Also on Wednesday, Pence announced the chairs and members of the Indiana Regional Works Councils. The councils were created, with the approval of the General Assembly, to create boards of educators and employers that will discuss how to develop career and technical education to meet demands of employers in their regions.
Floyd and Clark counties fall into Region 10, and members of the council include Kent Lanum, president of the Paul Ogle Foundation, Ted Huber, president of Huber’s Orchard and Winery, and Monty Schneider, Superintendent of West Clark Community Schools.
“Our administration remains committed to making career and vocational education a priority in every high school in Indiana,” Pence said in a news statement.

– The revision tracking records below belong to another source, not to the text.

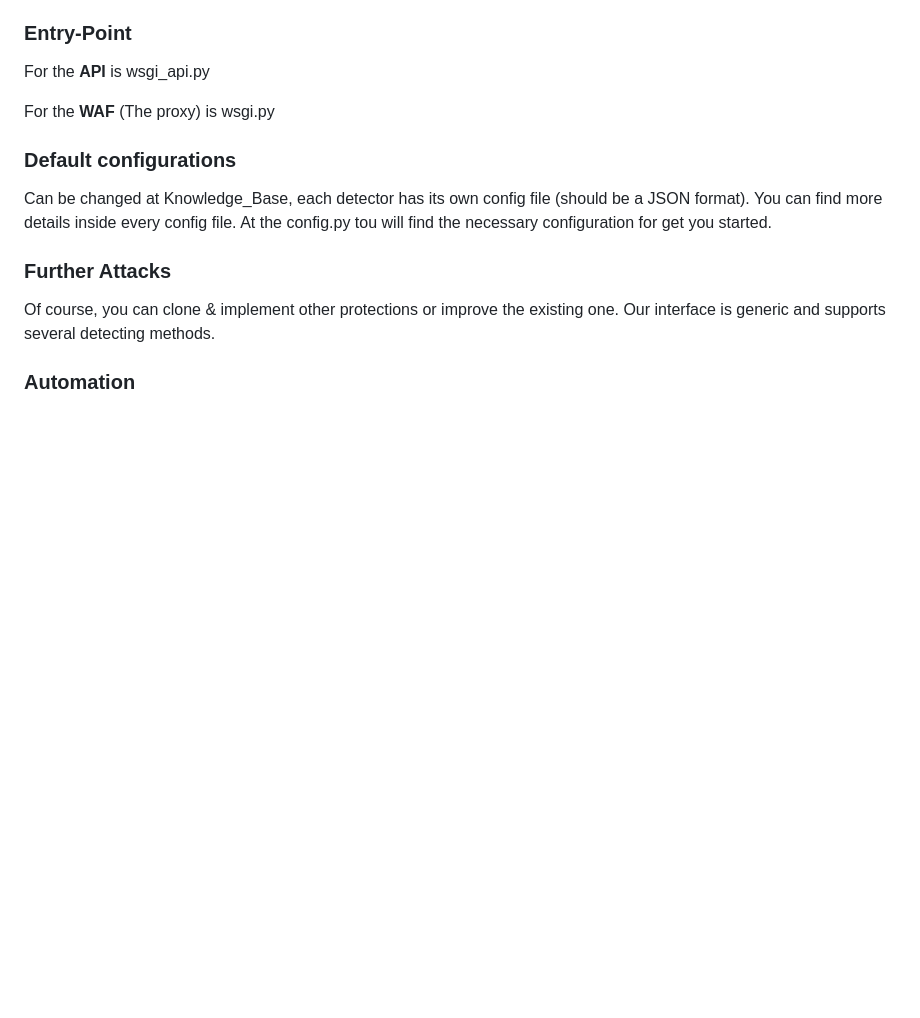
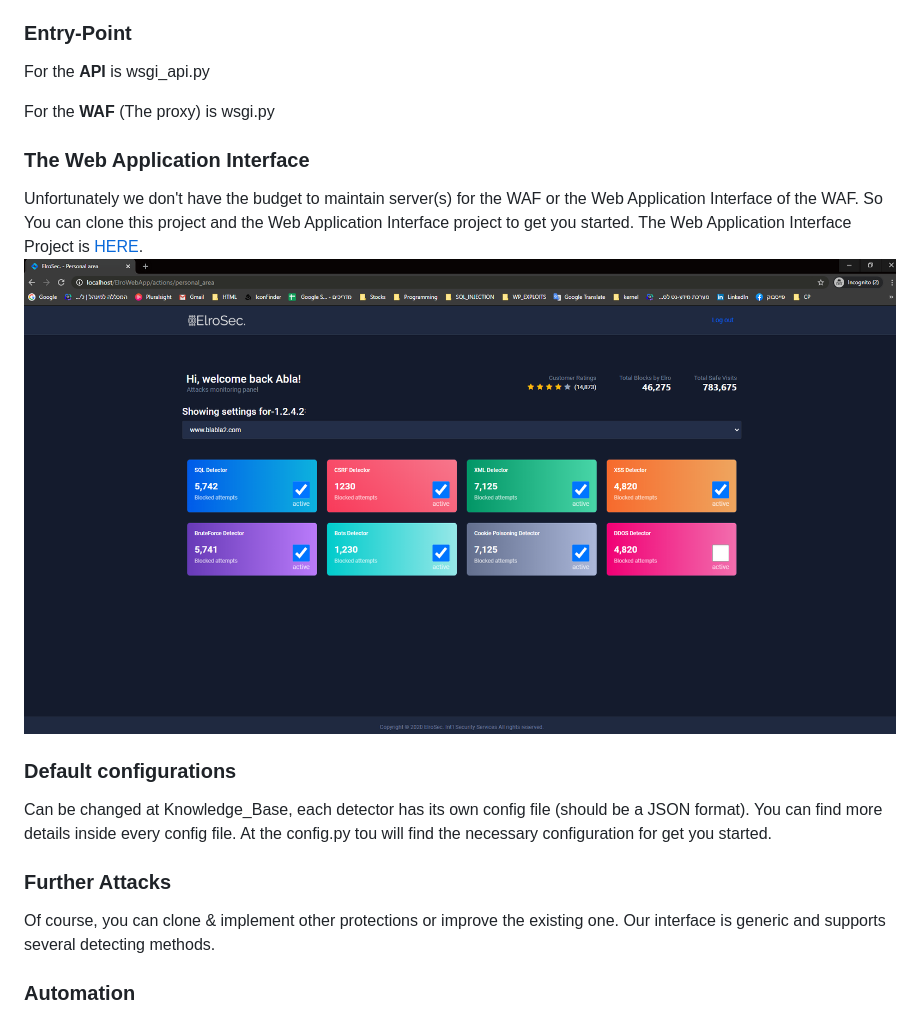
Before and after one commit to eliranmaman/ELRO-Security-Project, a Markdown page: README.md, the part around the change. GitHub-like rendering; pictures changed too: docs/WebApplicationInterface.png (added); blank space fills up the shorter version.

Commit message:
Add Reference to the web application interface.

```diff
--- a/README.md
+++ b/README.md
@@ -51,6 +51,13 @@ For the **API** is wsgi_api.py
 
 For the **WAF** (The proxy) is wsgi.py
 
+### The Web Application Interface
+Unfortunately we don't have the budget to maintain server(s) for the WAF or the Web Application Interface of the WAF.
+So You can clone this project and the Web Application Interface project to get you started.
+The Web Application Interface Project is [HERE](https://github.com/royiHamo/ElroWebApp).
+![Drag Racing](docs/WebApplicationInterface.png)
+
+
 ### Default configurations
 Can be changed at Knowledge_Base, each detector has its own config file (should be a JSON format).
 You can find more details inside every config file.
```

With unemployment still hovering above 8 percent, job creation remains a critical issue for businesses as well as for the administration, Ellspermann said.
Her tour features two sessions in each county, as she meets with business and agricultural leaders and holds a separate gathering with local elected officials.
Floyd County was the 54th county she’s toured, and Ellspermann said there are common themes relayed by leaders throughout the state.
There remains some doubt in the economy, and some of that is out of the state’s control due to national and global factors, she said.
Good news has been shared along the way, too, as there have been expansions reported and growth promised for Indiana businesses, Ellspermann continued.
“But honestly with the uncertainty in Washington, we’re seeing a mooted amount” of business expansions in Indiana, she said.
Pence and the administration have attempted to help businesses by placing a moratorium on new regulations, pushing for the repeal of the inheritance tax and by being good stewards of the funds available to the state, she continued.
“The governor and I remain committed to making sure that Indiana is a great place to do business,” Ellspermann said.
Locally, leaders and officials believe Floyd County has a great future especially in business, she added.
“Overall, in both sessions, we heard an optimism about New Albany, and how the downtown is coming back,” Ellspermann said.
It’s common for state officials to hear that they don’t pay enough attention to local communities, which is why the administration made it a point to tour every county this year, she said.
Ellspermann has already been to Clark County, and will visit Harrison and Washington counties before her tour wraps up in November.